* _Exercise requirements_
In the entries below, find every line with "schema" and copy it.

* _Input data_

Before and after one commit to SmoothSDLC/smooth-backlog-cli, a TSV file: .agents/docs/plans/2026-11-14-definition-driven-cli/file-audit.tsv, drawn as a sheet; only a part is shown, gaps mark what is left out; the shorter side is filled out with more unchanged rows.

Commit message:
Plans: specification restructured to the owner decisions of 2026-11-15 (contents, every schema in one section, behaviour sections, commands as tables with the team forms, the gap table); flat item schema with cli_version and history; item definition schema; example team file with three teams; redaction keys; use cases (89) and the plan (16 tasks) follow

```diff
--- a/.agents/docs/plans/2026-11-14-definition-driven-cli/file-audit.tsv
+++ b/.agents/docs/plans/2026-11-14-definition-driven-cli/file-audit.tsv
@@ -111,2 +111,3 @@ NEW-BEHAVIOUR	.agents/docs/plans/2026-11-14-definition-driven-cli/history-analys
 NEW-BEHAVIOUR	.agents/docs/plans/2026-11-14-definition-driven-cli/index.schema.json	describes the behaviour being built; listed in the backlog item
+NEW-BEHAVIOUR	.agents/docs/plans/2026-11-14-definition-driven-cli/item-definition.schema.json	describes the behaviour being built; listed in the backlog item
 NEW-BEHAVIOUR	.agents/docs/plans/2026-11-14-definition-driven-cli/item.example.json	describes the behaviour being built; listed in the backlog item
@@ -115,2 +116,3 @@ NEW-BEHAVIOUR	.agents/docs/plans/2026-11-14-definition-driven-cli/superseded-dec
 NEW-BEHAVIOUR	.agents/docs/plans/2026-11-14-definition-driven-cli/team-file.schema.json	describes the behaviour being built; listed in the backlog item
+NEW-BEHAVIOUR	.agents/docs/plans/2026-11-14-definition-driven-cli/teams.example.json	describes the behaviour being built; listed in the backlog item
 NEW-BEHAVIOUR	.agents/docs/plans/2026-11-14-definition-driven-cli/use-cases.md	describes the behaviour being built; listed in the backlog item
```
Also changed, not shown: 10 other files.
--
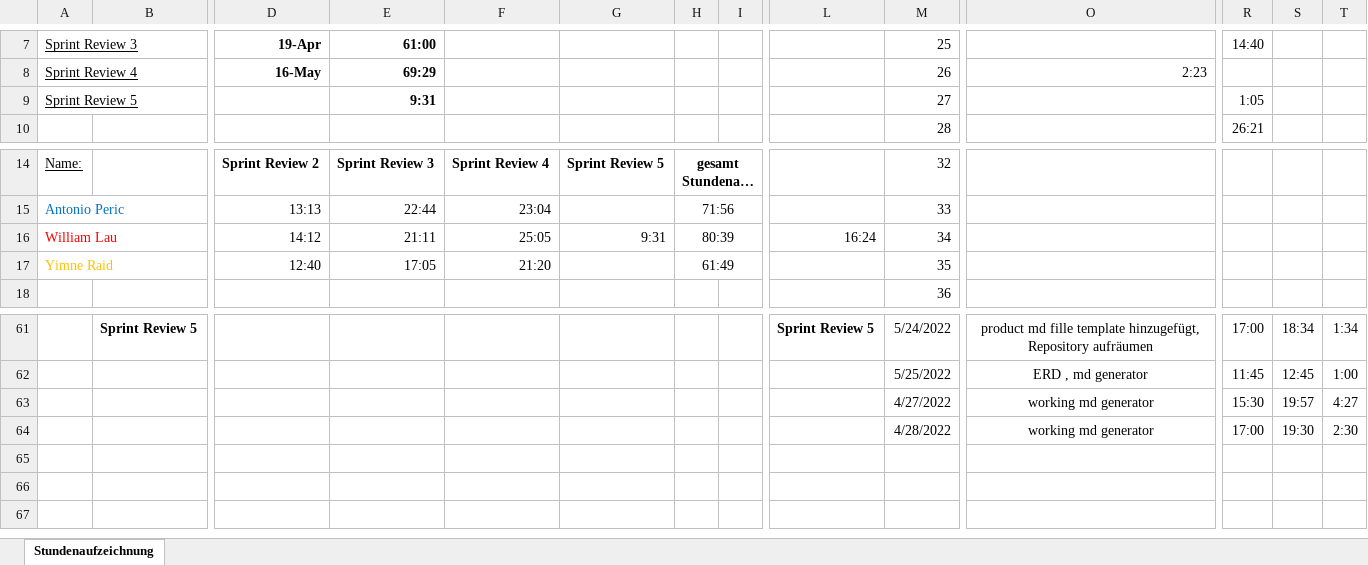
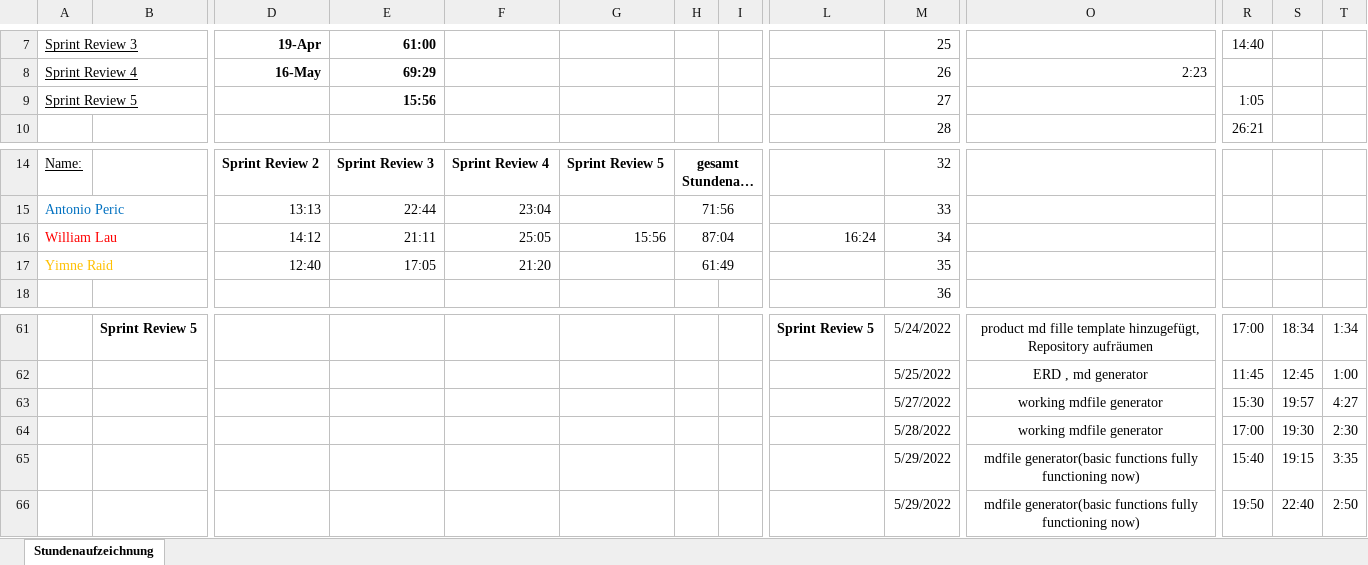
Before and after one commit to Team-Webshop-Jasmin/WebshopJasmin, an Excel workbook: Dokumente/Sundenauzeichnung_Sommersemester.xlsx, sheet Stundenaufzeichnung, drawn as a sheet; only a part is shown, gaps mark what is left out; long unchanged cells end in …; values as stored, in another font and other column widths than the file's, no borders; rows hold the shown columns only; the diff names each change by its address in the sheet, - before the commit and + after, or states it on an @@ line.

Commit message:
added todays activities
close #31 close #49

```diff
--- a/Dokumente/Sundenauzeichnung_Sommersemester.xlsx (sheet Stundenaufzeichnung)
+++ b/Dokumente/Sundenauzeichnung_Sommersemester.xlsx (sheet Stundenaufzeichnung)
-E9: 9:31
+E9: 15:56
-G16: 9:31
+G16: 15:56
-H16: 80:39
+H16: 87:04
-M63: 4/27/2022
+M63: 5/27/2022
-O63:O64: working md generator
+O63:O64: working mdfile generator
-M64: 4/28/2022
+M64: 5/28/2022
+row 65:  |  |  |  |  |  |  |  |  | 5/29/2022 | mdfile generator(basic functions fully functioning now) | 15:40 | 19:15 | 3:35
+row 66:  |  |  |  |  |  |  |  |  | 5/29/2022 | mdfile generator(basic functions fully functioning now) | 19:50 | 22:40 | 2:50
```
* * *
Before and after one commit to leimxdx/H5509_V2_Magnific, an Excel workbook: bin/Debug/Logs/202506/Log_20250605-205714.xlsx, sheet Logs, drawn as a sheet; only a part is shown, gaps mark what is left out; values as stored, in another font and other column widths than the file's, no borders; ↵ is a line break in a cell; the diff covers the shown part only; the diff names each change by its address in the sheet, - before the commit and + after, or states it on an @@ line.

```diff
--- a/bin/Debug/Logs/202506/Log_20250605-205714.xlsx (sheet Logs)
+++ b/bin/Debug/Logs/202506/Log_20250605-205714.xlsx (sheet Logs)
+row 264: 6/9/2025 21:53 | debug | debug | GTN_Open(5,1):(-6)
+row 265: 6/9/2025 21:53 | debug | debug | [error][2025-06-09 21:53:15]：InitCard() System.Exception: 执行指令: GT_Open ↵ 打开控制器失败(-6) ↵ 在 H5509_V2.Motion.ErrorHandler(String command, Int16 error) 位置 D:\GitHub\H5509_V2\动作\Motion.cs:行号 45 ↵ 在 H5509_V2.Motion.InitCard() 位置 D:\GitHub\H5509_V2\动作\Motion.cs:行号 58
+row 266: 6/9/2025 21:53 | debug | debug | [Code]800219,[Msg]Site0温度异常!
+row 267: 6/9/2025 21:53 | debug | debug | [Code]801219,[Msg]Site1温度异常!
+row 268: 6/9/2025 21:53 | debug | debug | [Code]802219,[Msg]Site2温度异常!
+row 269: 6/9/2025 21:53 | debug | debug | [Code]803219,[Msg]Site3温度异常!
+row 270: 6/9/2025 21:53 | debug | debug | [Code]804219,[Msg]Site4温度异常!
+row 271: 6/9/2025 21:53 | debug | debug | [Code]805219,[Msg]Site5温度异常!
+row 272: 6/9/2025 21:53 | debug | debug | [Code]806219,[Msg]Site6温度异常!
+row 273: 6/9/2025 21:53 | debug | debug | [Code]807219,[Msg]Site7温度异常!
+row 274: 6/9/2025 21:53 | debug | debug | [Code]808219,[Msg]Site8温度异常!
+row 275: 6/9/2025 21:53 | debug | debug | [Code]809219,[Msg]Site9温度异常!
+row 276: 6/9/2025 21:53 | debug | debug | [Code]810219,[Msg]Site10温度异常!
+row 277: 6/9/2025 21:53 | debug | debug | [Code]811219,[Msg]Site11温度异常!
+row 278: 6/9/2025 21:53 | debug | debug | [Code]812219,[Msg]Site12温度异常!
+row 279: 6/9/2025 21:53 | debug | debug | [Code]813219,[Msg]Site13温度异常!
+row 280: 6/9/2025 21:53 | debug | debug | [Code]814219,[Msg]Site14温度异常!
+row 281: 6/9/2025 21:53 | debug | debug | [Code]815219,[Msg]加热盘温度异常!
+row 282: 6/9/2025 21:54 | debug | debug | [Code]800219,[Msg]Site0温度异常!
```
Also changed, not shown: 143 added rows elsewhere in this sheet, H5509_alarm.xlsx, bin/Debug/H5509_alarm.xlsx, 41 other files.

* _Exercise result_
Plans: specification restructured to the owner decisions of 2026-11-15 (contents, every schema in one section, behaviour sections, commands as tables with the team forms, the gap table); flat item schema with cli_version and history; item definition schema; example team file with three teams; redaction keys; use cases (89) and the plan (16 tasks) follow
 NEW-BEHAVIOUR	.agents/docs/plans/2026-11-14-definition-driven-cli/index.schema.json	describes the behaviour being built; listed in the backlog item
+NEW-BEHAVIOUR	.agents/docs/plans/2026-11-14-definition-driven-cli/item-definition.schema.json	describes the behaviour being built; listed in the backlog item
 NEW-BEHAVIOUR	.agents/docs/plans/2026-11-14-definition-driven-cli/team-file.schema.json	describes the behaviour being built; listed in the backlog item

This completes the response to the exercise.